According to the Streeter catalogue, “the map must be one of the first, if not the "first printed map of the interior of Alaska along the lower courses of the Yukon”. Zagoskin’s expedition covered on foot, in just eighteen months, about 3000 miles of inland Northern Alaska, in the region encompassed by the Yukon and Kuskokwim Rivers, and Norton Sound. Zagoskin describes in detail the Russian trading posts along the way, and the customs of local Eskimo and Indian inhabitants.
Lavrenty Zagoskin (1808-1890) had been in the service of the Russian-American Company since 1838. In 1824-44 he headed the exploratory expedition to the surroundings of the Norton and Kotzebue Sounds, during which he discovered the mountain range separating the Yukon River from the eastern shore of the Norton Sound, surveyed the basins of the local rivers, found previously unknown Aleut settlement (modern Holy Cross in the Yukon-Koyukuk Census Area, Alaska), compiled he first map of the area, and collected numerous zoological, botanical, mineralogical and ethnographical items.

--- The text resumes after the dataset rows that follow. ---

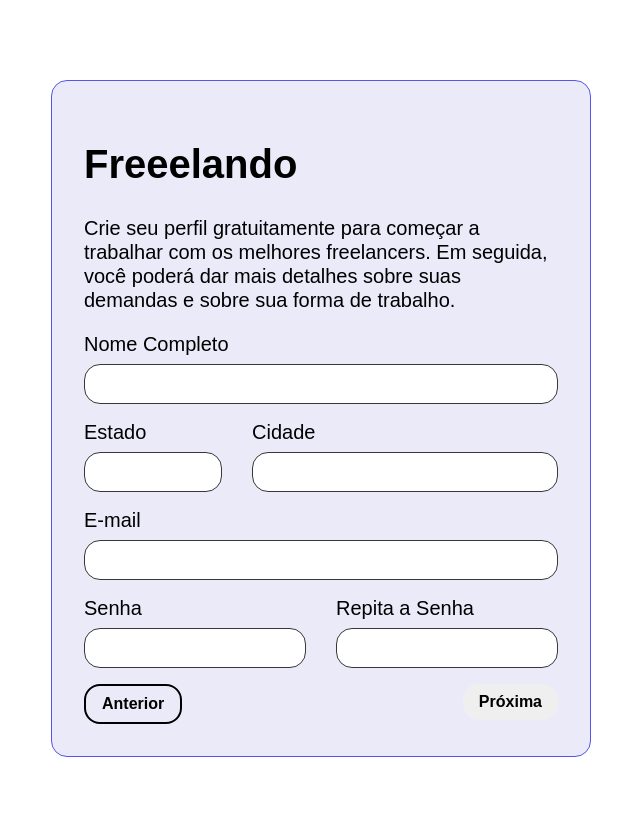
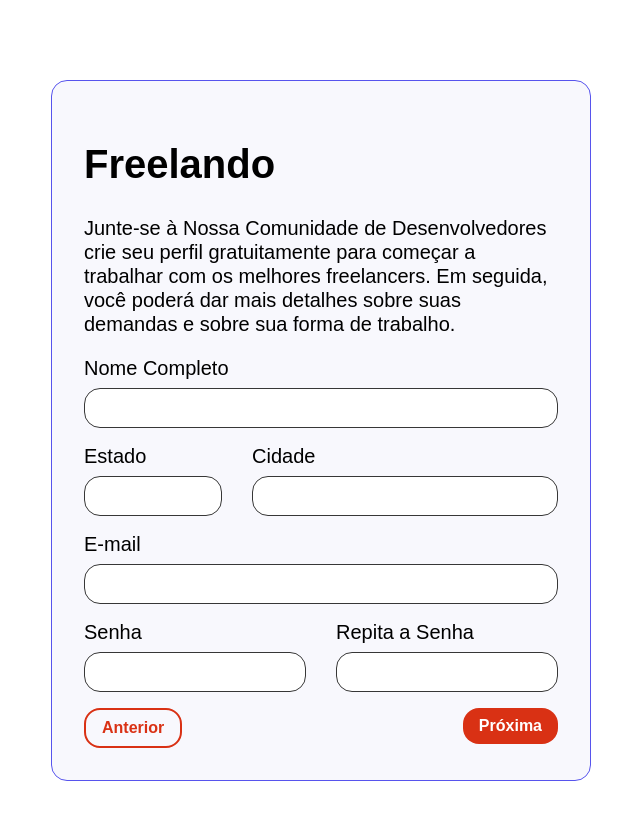
Before and after one commit to Josefjr/freelando, a React (Create React App) app: page / in a window 1280 px wide. Shown: the top 820 px of the page, without its empty margins (249-889 px from the left). Built offline with nearby package versions, Linux system fonts and the light colour scheme; the HTML template or start-up script is replaced by a standard one.

Commit message:
adequando cores no provedor de temas

```diff
--- a/src/App.js
+++ b/src/App.js
@@ -16,10 +16,10 @@ function App() {
           <Col lg={6} md={8} sm={12}>
             <Card>
               <Tipografia variante="h1" componente="h1">
-                Freeelando
+                Freelando
               </Tipografia>
               <Tipografia variante="body" componente="body">
-                Crie seu perfil gratuitamente para começar a trabalhar com os melhores freelancers.
+                Junte-se à Nossa Comunidade de Desenvolvedores crie seu perfil gratuitamente para começar a trabalhar com os melhores freelancers.
                 Em seguida, você poderá dar mais detalhes sobre suas demandas e sobre sua forma de trabalho.
               </Tipografia>
               <Row>
--- a/src/componentes/CampoTexto/CampoTexto.jsx
+++ b/src/componentes/CampoTexto/CampoTexto.jsx
@@ -13,7 +13,6 @@ const InputEstilizado = styled.input`
     width: 100%;
     box-sizing: border-box;
     margin-top: ${props => props.theme.espacamentos.xs};
-    margin-bottom: ${props => props.theme.espacamentos.s};
     margin-bottom: ${props => props.theme.espacamentos.s};
     background: ${props => props.theme.cores.branco};
     border: 1px solid;
--- a/src/componentes/ProvedorTema/ProvedorTema.jsx
+++ b/src/componentes/ProvedorTema/ProvedorTema.jsx
@@ -2,18 +2,18 @@ import { ThemeProvider } from "@emotion/react";
 
 const tema = {
     cores: {
-        branco: '',
+        branco: '#FFF',
         atencao: '',
-        focus: '',
+        focus: '#B009FF',
 
         primarias: {
             a: '#5754ED',
-            b: '',
+            b: '#D93114',
             c: '',
         },
 
         secundarias: {
-            a: '#EBEAF9',
+            a: '#F8F8FD',
             b: '',
             c: '',
         },
@@ -27,7 +27,7 @@ const tema = {
 
         dark: {
             a: '',
-            b: '',
+            b: '#B61B00',
         },
     },
     espacamentos: {
```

For his achievements, Zagorskin was elected a member of the Russian Geographical Society which published excerpts from his travel diary in its ‘‘Proceedings’’ (1846 and 1847). This the first full edition of Zagoskin’s travel account was published in two volumes in 1847-1848 and was accompanied with a large folding map outlining the route of his expedition. This edition received the Demidov Award of the Russian Academy of Sciences (1849).
Коллегия Павла Галагана (The College of Paul Galagan). A Ukranian/Russian Imperial Library which was closed and broken up by the Bolsheviks shortly after 1917.
RBH and ABPC record only one copy having sold at auction: the Streeter copy (Parke-Bernet Galleries, 22-23 April 1969, lot 3521, $475).